Richard Stone, Susan Dickson, Frank Jones, Fred Dopfel, Chip Pyfer, Justin De Tray
own and decided to start our own production
company. DL: We traveled all over the country covering eating competitions for the Food
Net work. Then we did a reenactment series
called What Really Happened? And we did a
piece on Dolly, the cloned sheep. RC: Discovery
Channel called us up after those and asked if we
would take on a story for Shark Week.
So where did you get the idea to look at the
San Francisco comedy scene? RC: We both
had been living here in the ’80s. We recently
started talking about the comedy scene over
dinner with our friend Tim Didion. DL: We
both really enjoyed the scene. Dana Carvey at
the Other Cafe. Robin Williams popped into
the Holy City Zoo when I was there one night.

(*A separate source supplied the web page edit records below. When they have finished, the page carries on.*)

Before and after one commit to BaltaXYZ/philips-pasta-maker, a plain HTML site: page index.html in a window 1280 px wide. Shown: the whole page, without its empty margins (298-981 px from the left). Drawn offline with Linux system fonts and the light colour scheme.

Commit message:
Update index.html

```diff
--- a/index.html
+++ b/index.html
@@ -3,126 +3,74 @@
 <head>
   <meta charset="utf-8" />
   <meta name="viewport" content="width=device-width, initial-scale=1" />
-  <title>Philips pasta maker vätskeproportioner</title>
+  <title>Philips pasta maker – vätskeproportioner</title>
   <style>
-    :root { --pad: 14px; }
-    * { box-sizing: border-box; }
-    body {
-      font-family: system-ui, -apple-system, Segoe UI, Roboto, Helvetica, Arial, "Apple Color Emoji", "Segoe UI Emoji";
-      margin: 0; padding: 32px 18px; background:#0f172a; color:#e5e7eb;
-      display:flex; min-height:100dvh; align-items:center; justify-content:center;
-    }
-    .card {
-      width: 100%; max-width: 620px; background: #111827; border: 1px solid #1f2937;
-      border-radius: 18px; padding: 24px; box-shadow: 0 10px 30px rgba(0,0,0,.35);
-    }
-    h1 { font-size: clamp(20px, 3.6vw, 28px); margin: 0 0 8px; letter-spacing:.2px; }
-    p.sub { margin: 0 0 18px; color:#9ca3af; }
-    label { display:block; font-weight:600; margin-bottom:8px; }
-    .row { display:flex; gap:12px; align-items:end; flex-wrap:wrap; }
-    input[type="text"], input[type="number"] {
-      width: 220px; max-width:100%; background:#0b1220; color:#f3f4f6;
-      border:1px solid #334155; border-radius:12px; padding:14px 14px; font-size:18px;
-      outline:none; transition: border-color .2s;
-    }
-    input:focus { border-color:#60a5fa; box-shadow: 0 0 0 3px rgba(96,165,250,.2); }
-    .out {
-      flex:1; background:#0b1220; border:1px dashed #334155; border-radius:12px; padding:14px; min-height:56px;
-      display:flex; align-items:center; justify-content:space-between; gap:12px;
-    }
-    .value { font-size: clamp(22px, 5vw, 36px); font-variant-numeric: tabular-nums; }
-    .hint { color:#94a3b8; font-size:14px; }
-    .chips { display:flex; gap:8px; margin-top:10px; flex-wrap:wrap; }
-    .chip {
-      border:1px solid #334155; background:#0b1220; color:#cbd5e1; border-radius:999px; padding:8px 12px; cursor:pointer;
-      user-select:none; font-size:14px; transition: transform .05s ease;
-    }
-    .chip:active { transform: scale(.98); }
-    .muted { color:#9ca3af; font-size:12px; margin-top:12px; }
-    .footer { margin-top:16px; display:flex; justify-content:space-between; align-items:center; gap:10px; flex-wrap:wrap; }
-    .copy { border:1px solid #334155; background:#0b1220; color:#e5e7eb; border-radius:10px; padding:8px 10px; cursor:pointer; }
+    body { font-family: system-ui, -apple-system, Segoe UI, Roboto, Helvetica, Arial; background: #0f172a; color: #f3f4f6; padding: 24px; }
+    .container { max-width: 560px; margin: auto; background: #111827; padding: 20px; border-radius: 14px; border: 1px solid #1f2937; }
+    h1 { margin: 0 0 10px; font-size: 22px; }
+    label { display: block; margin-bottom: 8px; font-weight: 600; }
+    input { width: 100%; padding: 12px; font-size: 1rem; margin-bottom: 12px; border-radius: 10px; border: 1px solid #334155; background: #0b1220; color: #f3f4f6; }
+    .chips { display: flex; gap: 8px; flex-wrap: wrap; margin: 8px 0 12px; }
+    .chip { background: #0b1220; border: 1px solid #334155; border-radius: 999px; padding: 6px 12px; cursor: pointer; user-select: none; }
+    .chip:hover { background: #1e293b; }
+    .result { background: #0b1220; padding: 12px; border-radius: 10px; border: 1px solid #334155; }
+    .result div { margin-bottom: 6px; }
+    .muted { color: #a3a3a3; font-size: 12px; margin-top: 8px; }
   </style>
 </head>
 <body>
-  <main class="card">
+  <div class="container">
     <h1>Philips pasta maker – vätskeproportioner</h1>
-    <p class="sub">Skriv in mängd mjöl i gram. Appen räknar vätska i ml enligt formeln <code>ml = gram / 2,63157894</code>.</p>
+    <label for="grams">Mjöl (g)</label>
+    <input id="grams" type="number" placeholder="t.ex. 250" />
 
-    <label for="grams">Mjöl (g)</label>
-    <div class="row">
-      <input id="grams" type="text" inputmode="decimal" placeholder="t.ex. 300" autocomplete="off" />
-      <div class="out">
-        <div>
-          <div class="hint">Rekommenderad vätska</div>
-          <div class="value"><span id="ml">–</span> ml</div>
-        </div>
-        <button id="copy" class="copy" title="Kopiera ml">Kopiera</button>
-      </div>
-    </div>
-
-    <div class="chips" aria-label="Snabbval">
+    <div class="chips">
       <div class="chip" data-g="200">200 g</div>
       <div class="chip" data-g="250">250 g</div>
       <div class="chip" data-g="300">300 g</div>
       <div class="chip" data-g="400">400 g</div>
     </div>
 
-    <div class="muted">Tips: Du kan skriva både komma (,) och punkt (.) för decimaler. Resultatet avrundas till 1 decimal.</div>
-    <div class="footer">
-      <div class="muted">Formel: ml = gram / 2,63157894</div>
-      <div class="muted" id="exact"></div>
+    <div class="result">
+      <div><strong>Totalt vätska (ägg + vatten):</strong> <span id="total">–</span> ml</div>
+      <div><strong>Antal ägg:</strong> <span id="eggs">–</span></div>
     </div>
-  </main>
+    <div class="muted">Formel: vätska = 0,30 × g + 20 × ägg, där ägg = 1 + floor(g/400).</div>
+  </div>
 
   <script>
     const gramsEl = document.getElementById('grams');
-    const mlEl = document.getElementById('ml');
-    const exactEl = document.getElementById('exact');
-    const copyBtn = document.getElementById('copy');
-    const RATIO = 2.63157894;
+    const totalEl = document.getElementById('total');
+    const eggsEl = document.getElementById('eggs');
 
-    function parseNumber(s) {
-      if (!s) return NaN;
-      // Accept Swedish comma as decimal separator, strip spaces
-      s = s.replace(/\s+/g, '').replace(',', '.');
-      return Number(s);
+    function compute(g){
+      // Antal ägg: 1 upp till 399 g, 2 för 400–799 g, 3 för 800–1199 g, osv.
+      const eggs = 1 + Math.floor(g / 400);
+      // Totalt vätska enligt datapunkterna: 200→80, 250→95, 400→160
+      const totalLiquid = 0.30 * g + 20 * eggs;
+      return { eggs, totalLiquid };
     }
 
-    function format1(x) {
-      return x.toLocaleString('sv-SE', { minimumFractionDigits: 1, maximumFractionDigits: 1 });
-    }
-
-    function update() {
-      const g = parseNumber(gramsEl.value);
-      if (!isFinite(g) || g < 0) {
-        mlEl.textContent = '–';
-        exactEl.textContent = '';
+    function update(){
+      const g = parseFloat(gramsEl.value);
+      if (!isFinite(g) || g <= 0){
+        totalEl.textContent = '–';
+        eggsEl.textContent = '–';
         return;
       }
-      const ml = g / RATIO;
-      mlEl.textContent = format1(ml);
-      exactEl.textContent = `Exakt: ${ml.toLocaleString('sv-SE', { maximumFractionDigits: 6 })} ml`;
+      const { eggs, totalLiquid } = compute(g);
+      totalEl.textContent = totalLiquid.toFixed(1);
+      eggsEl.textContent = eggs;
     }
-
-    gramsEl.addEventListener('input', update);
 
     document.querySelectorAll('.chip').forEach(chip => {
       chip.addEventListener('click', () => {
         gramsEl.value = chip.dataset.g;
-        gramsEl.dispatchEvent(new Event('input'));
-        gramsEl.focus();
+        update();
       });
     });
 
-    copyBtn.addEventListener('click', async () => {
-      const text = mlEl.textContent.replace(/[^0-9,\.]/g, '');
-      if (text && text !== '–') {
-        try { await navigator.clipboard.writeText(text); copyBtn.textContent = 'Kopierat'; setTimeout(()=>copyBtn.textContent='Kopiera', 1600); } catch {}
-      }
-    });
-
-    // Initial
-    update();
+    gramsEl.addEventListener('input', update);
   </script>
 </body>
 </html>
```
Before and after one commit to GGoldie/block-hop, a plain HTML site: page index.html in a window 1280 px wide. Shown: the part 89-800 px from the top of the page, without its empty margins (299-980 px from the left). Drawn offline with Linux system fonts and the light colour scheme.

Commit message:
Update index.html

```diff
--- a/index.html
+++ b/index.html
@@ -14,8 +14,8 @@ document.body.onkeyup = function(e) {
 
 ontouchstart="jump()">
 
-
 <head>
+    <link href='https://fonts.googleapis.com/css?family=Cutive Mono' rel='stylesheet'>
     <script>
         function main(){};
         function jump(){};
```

It was also a way to reconnect to the city for
us. So we decided to explore it. RC: We met up
with Will Durst at San Francisco’s Comedy
Day in 2010. And we saw Johnny Steele that
day. Then Tim wanted us to meet Larry Brown
and we started to get a sense that there was
even more of a story here. Comedy was this
amazing, eclectic thing in the ’80s, but then
there was this kind of crash. DL: At first we
thought it was just going to be a short piece.
We thought this was just going to be our valentine to a scene we loved. But the more we
talked to people, the more we realized it’s not
just about what was — today’s scene is really
interesting in a different way.
Will Durst, Johnny Steele and Larry Brown
— what drew you to those three specifically? RC: It was largely serendipitous. But
there really was something about Will, who
does all that political comedy, and Larry is
this kind of sad sack in the Steven Wright
tradition — the other end of the spectrum
— and Johnny is just a ball of energy. DL:
Upbeat. Johnny uses his family stuff, which
the others don’t do very much. His dad, his
mom, and growing up in the East Bay, in
Pittsburg. They’re three different points
on the comedy spectrum and by looking at
them we could look at the larger universe of
the San Francisco comedy scene.
When you say “the San Francisco comedy
scene,” it intrinsically includes the whole Bay
Area. There was no complete scene without